Exercise brief: Filter the entries below, keeping only lines with the word "Closed".

** Exercise input follows **

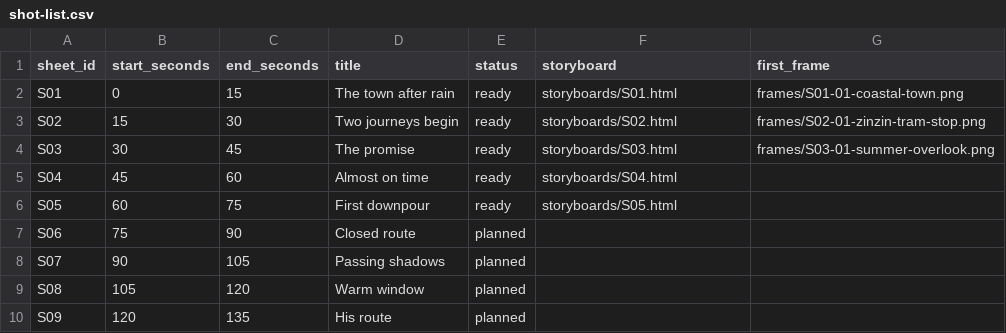
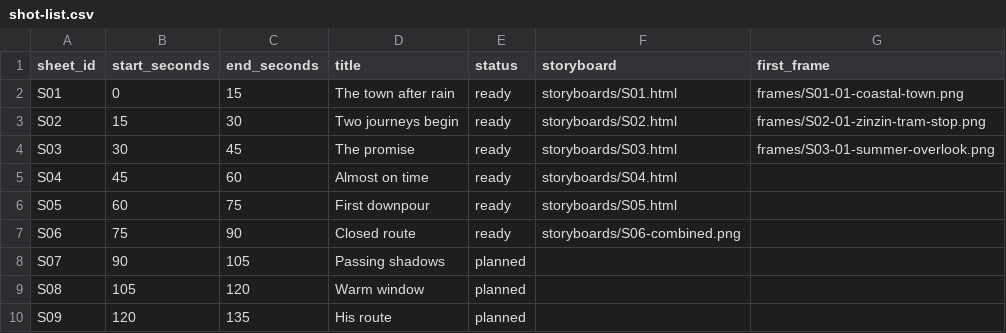
Before and after one commit to PyaeSoneHtun-98/music-video, a CSV file: production/shot-list.csv, drawn as a sheet; only a part is shown.

Commit message:
Approve clean S06 storyboard

```diff
--- a/production/shot-list.csv
+++ b/production/shot-list.csv
@@ -6,3 +6,3 @@ S04,45,60,Almost on time,ready,storyboards/S04.html,
 S05,60,75,First downpour,ready,storyboards/S05.html,
-S06,75,90,Closed route,planned,,
+S06,75,90,Closed route,ready,storyboards/S06-combined.png,
 S07,90,105,Passing shadows,planned,,
```
Also changed, not shown: 4 other files.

** End of Exercise input **

Output:
-S06,75,90,Closed route,planned,,
+S06,75,90,Closed route,ready,storyboards/S06-combined.png,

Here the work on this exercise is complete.